13 Indie-pop duo The Parlor have a strange idea of what constitutes romantic fun: “Down at the cemetery, I picked an elderberry,” they sing on their latest single Dream. “And I showed you what happens when you crush one on your shirt.” Well, that just seems kinda weird, morbid and childish. But hey, what do I know? Judge for yourself. SAYS THE PRESS RELEASE:Dream held in it the realization of the couple’s tight bond, a glimpse of a blissful moment in an otherwise dark epoch. “This is a love song from two perspectives. Lovers in a cemetery. Partners forced to deal intimately with death while continually choosing to live and laugh and love. Both recognizing the acuteness of their own mortality and the impermanence of their partnership.” That’s a lot to read into an elderberry:
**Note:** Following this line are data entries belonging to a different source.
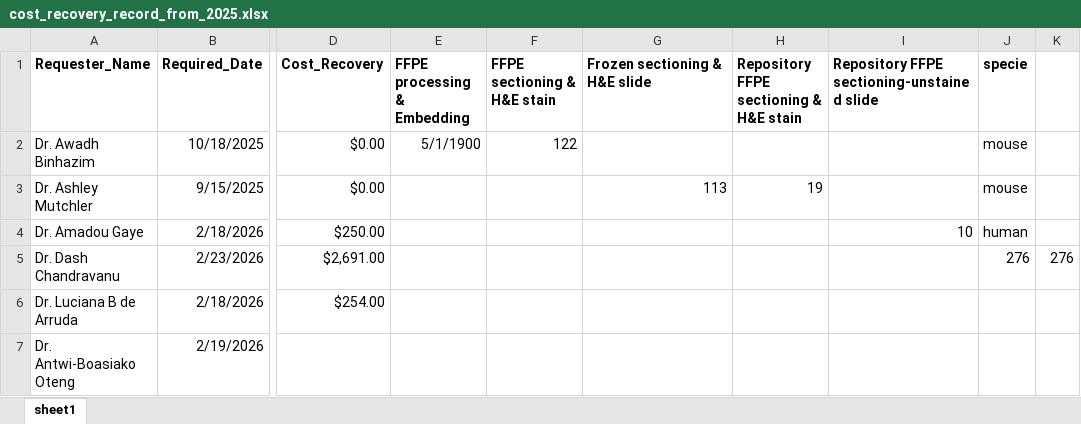
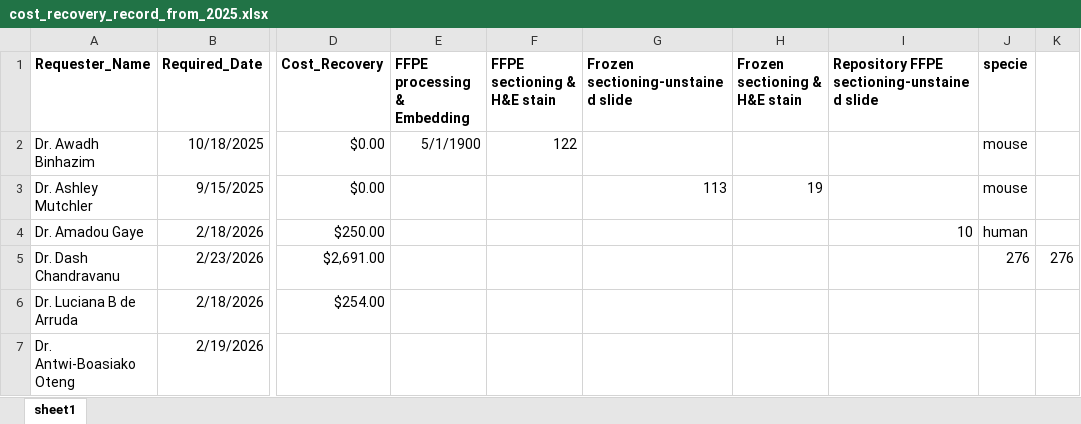
Before and after one commit to fvetdds2/TPSR-service-request-record, an Excel workbook: cost_recovery_record_from_2025.xlsx, sheet sheet1, drawn as a sheet; only a part is shown, gaps mark what is left out; values as stored, in another font and other column widths than the file's, no borders; the diff names each change by its address in the sheet, - before the commit and + after, or states it on an @@ line.

Commit message:
changed col 4 and 5 name

```diff
--- a/cost_recovery_record_from_2025.xlsx (sheet sheet1)
+++ b/cost_recovery_record_from_2025.xlsx (sheet sheet1)
-G1: Frozen sectioning & H&E slide
+G1: Frozen sectioning-unstained slide
-H1: Repository FFPE sectioning & H&E stain
+H1: Frozen sectioning & H&E stain
```
Also changed, not shown: 1 other file.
14 Some people see life’s glass as half-empty. The men of Toronto’s Wildlife see it as half-full — if not positively brimming with anthemic indie-rock, based on the sound and lyrical content of their latest single Wasted. SAYS THE PRESS RELEASE:Wasted is a song about trying to look at life differently when things basically suck. It’s so easy to be negative. Sometimes you’ve got to do a little mental karate to get back on track, and actually be productive or helpful to another person. When there are outside forces acting upon you that you don’t like, simply acknowledging them can drain their power.” I prefer mental yoga:

15 Alexander MacNeil has clearly spent plenty of quality time at the movies. And the frontman of Halfax indie-popsters Alexander and The Great Ones puts his cinematic knowledge to good use in their latest single A Love Letter to Alan Smithee. Thankfully, you can still enjoy it even if you don’t have to know that Alan Smithee is the fake name directors use when they don’t want their real name on a crappy movie. Two can play at the cinephile game, bub. SAYS THE PRESS RELEASE: “The first offering from their Sept. 27 album Super Turbo, single A Love Letter To Alan Smithee neatly weds MacNeil’s stylized ’50s R&B and ’70s rock sounds. Alexander & The Great Ones explore the sounds of the last century not as they were, but as they are: heart still pumping, freckled with rust.” And celluloid:

16 You just can’t stop some guys from playing by the rules. And enjoying it. Case in point: Halfax roots-rockers The Stanfields, who make it clear they’re game for anything with their latest single Rules Have All the Fun. Something else The Stanfields enjoying playing: The kazoo. As if you didn’t already know how odd they were. SAYS THE PRESS RELEASE: “A dizzying and zany shuffle, Rules Have All The Fun sees the band maintain their “predictably unpredictable” musical style with unique spin on the sounds from the golden age of entertainment – with nods to Tom Waits, Seeger Sessions Bruce Springsteen and of course, a lyrical social discourse that remains deeply embedded in the fabric of the band.” They came to play:

17 You can tell a lot about a band by the names they drop. Take Southsea garage-rockers Colour of the Jungle. They say they take their inspiration from artists like Kings of Leon, Red Hot Chili Peppers and The Growlers — all of which is apparent from their latest single Steel Tray. But to their credit, their sound is far more than a sum of those parts. Because name-dropping will only get you so far. SAYS THE PRESS RELEASE:Steel Tray narrates pushing through tough times, when you feel the world is against you. Evans’ gritty vocals sing about the current status of societal issues and how life can often feel like you’re swimming upstream. Strutting with confidence, the single features jangly guitars and stomping percussion, all underpinned by an infectious and sun-soaked melody.” Welcome to the jungle: